Once a patent is issued, some form of enforcement against infringers is usually necessary. One strategy is to notify potential infringers and offer them a license in exchange for royalties. If it becomes necessary to file a lawsuit against an infringer, the patent owner may obtain an injunction against continued infringing activity, as well as damages.
Damages may be based on lost profits caused by the infringing activity or a reasonable royalty. A patent owner may also be awarded treble damages (three times the amount of compensatory damages) if the infringer is found to have willfully infringed. The patent owner may also seek its costs and attorneys’ fees in exceptional circumstances.
It should be noted that, although issued patents are presumed to be valid, a patent may be invalidated in a lawsuit if there are grounds to establish that the patent was somehow wrongfully obtained (e.g., not novel).
In most countries, periodic maintenance and renewal fees are required to keep a patent in force. For a USPTO-granted patent, maintenance fees must be paid every four years through the life of the patent or the patent becomes abandoned.
Licensing the Patent
As discussed above, a patent may be licensed to another or several others, and standard contract law governs these agreements. A patent owner is often able to generate revenues by licensing patents to others. If the owner of a patent is unable to satisfy the needs of the entire market for the patent, for example, the owner may license the patent to others to fully exploit the value of the patent.

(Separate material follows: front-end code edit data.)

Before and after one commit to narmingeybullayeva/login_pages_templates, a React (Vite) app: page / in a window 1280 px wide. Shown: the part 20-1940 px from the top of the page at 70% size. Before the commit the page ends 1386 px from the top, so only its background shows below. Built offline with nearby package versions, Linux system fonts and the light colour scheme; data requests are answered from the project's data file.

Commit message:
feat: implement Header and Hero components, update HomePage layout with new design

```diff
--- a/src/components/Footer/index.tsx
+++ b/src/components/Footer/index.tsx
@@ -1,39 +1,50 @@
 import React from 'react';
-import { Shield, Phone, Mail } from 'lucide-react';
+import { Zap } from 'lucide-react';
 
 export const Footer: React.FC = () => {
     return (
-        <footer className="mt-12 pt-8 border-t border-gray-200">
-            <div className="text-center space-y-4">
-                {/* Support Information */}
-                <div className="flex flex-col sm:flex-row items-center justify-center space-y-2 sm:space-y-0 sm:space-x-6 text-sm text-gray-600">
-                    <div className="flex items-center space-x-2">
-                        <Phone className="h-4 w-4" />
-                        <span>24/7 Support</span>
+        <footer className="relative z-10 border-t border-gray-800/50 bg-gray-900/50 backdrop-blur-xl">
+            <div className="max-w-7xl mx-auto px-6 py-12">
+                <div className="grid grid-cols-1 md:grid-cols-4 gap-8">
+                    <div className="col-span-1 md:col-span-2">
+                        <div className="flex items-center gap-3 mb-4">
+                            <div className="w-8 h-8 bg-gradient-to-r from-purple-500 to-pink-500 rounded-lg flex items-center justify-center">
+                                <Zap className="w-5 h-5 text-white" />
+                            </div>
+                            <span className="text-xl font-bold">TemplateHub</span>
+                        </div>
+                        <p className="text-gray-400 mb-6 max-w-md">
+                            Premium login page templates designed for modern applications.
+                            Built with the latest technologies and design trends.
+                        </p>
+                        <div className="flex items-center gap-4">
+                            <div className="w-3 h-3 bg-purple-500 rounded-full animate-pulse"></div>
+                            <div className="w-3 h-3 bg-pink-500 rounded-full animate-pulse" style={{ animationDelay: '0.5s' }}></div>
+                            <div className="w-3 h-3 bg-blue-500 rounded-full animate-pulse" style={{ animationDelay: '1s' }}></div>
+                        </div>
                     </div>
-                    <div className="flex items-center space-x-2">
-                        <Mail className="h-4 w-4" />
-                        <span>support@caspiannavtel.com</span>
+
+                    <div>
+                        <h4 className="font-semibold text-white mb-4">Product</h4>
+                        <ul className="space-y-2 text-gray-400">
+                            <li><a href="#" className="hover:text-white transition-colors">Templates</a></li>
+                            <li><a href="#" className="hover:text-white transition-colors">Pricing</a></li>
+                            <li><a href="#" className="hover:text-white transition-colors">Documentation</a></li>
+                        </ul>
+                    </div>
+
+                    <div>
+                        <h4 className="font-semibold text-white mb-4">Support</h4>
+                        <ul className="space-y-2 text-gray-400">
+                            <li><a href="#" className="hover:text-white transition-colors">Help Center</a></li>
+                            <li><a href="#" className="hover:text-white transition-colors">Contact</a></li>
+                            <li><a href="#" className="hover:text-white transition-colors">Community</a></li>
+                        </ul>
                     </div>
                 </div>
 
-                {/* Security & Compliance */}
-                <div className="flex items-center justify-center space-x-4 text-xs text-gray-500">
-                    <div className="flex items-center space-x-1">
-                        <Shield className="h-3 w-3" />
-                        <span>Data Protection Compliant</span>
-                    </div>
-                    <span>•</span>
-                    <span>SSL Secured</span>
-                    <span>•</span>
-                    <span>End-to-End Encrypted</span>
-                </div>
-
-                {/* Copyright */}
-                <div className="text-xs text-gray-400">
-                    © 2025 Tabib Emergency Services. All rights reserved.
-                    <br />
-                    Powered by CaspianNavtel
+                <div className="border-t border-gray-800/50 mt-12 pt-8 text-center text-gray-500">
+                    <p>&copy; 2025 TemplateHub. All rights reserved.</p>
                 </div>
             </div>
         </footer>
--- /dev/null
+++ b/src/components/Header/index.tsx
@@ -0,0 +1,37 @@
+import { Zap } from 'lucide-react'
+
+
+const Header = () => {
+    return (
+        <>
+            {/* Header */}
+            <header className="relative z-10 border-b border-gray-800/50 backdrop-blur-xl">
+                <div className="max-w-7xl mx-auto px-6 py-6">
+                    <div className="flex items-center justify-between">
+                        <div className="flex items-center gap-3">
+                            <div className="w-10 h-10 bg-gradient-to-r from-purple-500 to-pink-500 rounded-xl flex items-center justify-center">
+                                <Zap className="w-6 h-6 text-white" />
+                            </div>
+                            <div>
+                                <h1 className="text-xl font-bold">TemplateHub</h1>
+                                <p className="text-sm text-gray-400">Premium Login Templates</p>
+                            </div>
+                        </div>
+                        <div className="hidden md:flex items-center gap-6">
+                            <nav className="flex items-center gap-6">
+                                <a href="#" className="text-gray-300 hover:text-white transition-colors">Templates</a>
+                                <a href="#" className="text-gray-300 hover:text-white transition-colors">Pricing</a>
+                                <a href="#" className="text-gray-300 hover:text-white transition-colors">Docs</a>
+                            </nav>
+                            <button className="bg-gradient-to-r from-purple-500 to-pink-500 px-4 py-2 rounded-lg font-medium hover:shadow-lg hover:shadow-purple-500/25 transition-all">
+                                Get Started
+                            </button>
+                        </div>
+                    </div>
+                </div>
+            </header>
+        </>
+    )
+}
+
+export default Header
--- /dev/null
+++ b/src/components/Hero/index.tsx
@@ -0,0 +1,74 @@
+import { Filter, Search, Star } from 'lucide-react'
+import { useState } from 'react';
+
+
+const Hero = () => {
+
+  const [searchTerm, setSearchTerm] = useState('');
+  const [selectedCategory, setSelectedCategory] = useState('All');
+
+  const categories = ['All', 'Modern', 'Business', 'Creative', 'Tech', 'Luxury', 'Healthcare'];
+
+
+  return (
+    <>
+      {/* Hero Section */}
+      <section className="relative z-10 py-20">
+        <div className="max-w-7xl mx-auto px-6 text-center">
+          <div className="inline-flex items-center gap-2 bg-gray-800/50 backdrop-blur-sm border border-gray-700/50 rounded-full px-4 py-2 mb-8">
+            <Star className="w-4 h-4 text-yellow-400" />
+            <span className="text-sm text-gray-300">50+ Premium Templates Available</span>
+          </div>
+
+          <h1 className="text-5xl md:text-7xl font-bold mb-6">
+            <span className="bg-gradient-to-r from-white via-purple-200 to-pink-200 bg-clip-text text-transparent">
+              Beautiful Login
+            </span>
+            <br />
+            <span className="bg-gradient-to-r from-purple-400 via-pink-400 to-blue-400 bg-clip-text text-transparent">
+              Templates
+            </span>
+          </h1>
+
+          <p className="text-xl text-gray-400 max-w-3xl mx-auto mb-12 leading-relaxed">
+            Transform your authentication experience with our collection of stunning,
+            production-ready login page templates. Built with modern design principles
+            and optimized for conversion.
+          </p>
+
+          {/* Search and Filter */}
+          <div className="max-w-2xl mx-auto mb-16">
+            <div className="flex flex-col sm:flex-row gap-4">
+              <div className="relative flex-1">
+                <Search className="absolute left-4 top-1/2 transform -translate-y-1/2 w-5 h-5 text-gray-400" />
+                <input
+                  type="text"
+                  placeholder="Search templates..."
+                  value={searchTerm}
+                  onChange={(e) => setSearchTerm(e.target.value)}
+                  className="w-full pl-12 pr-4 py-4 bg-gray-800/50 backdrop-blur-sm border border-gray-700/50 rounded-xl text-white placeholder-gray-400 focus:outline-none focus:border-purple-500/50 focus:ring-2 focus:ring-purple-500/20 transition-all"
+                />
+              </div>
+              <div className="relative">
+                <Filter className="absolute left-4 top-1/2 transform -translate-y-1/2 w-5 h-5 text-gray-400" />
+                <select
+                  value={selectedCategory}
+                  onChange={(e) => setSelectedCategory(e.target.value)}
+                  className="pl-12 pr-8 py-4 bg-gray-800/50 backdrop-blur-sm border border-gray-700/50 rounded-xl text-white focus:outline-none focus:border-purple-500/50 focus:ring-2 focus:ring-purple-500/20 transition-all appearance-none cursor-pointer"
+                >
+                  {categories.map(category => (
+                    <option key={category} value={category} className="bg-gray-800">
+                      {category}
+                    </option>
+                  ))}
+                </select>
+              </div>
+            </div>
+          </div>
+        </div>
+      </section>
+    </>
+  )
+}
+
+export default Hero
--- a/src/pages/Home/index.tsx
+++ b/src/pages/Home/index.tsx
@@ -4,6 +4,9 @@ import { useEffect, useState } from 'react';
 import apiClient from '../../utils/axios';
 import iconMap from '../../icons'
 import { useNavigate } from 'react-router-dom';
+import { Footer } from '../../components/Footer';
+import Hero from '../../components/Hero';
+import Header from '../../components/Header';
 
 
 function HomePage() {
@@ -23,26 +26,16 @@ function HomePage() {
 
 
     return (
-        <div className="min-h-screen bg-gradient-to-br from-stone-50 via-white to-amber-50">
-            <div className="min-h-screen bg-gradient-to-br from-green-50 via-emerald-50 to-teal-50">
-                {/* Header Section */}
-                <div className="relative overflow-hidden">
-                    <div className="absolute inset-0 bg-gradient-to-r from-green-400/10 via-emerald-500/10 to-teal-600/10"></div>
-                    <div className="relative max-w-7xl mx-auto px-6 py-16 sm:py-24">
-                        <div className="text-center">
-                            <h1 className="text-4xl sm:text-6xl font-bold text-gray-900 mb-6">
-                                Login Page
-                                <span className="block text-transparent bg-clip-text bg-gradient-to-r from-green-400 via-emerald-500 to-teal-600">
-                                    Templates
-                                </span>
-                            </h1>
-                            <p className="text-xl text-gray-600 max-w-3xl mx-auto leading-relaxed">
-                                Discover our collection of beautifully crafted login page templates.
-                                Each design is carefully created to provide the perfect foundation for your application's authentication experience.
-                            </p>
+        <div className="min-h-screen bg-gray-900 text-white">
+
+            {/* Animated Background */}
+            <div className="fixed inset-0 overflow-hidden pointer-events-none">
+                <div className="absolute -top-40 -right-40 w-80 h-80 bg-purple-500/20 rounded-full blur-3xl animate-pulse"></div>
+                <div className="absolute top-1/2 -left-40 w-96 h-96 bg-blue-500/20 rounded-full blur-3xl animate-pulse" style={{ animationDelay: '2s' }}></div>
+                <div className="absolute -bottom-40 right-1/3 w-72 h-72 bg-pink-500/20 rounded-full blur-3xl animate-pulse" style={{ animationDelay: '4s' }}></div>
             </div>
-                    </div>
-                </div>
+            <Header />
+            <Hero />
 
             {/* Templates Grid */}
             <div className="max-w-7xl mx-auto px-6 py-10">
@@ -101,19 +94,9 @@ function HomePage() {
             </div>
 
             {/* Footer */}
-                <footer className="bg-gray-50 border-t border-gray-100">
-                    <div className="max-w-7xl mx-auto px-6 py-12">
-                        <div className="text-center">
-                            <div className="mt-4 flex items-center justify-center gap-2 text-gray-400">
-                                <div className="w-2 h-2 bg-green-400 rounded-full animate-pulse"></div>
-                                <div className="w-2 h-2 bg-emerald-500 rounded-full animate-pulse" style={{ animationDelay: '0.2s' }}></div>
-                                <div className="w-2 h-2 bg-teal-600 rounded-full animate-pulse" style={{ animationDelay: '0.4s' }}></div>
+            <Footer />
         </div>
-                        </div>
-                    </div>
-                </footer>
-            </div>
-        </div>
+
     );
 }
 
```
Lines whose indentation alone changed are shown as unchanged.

Many social sector organizations may decide that, in order to advance their social mission they do not want to obtain exclusive rights to their inventions. They would rather make their invention(s) available to everyone, with the goal of getting the invention into the hands of as many people as possible who can benefit from it. Some social sector organizations decide to provide a royalty-free license of their invention to other social sector organizations.
Rights to Patented Inventions
Disputes sometimes arise between employers and employees over the rights to inventions made by employees during the course of employment. To avoid this situation, employers often require employees to sign agreements under which each signing employee agrees that all rights to any invention made by the employee during the term of employment will belong to the employer.
Additional information about patents can be found at www.uspto.gov.